In 1991, the United Way of Central Alabama, the Birmingham Chamber of Commerce, and the Junior League of Birmingham identified a need to support those battling adult illiteracy in Central Alabama. Together, they formed The Literacy Council.
The Literacy Council’s mission is to improve the lives of adults and their families through literacy education that teaches people to read, write, and speak English.

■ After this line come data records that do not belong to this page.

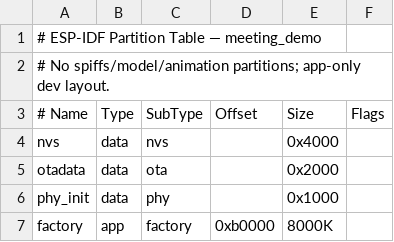
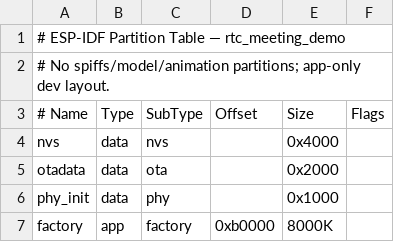
Before and after one commit to VineINDalvik/vocat, a CSV file: products/rtc_meeting_demo/partitions.csv, drawn as a sheet.

```diff
--- a/products/rtc_meeting_demo/partitions.csv
+++ b/products/rtc_meeting_demo/partitions.csv
@@ -1,2 +1,2 @@
-# ESP-IDF Partition Table — meeting_demo
+# ESP-IDF Partition Table — rtc_meeting_demo
 # No spiffs/model/animation partitions; app-only dev layout.
```
Also changed, not shown: 2 other files.
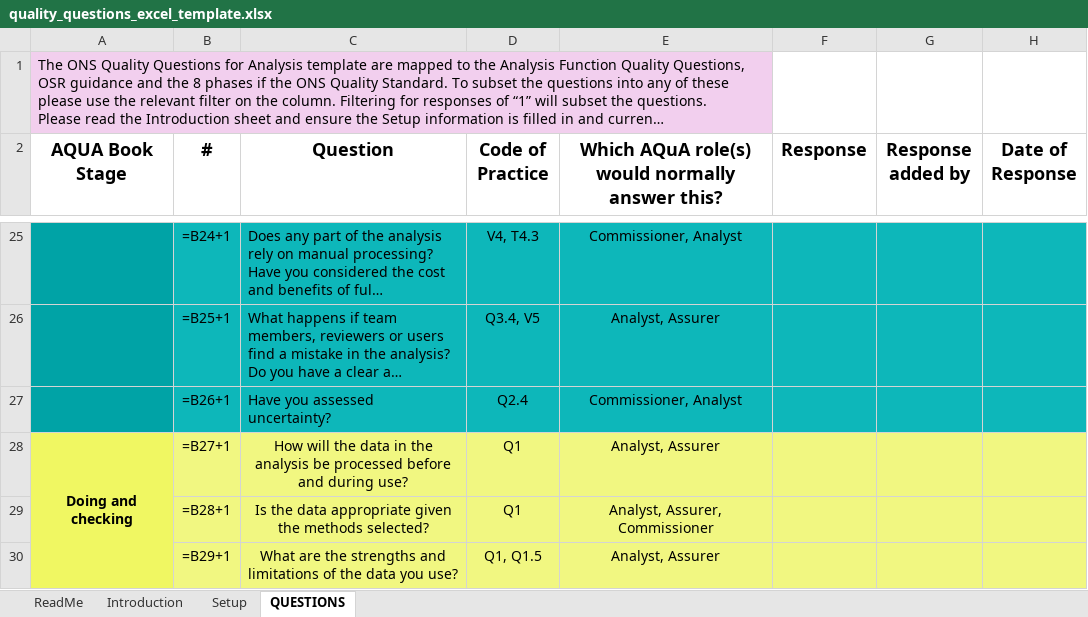
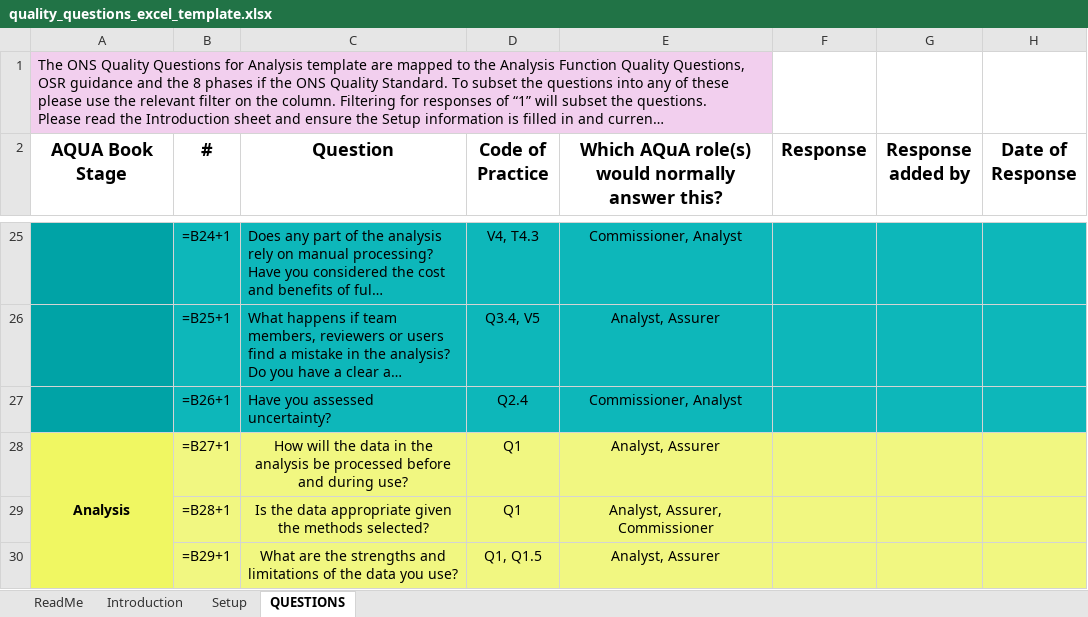
Before and after one commit to best-practice-and-impact/analysis_project_documentation, an Excel workbook: quality_questions_excel_template.xlsx, sheet QUESTIONS, drawn as a sheet; only a part is shown, gaps mark what is left out; long unchanged cells end in …; values as stored, in another font and other column widths than the file's, no borders; formulas without a stored value are shown as written; the diff names each change by its address in the sheet, - before the commit and + after, or states it on an @@ line.

```diff
--- a/quality_questions_excel_template.xlsx (sheet QUESTIONS)
+++ b/quality_questions_excel_template.xlsx (sheet QUESTIONS)
-A28 (AQUA Book Stage): Doing and checking
+A28 (AQUA Book Stage): Analysis
```
Also changed, not shown: 3 other files.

According to the National Center for Education Statistics, approximately 16% of adults in the State of Alabama are functionally illiterate. That means there are more than 92,000 adults in Central Alabama who do not read well enough to earn a GED or fill out a job application or understand the label on a prescription bottle. Illiteracy is a personal tragedy for the person as well as a public dilemma for our community. Many of our state’s ills can be directly attributed to our low levels of education. Of those 92,000 functionally illiterate adults, some are working in menial jobs, some are in prisons or homeless shelters, and many more are living on welfare. If we could teach these adults to read, what changes would we see in their lives? What changes would we see in our communities?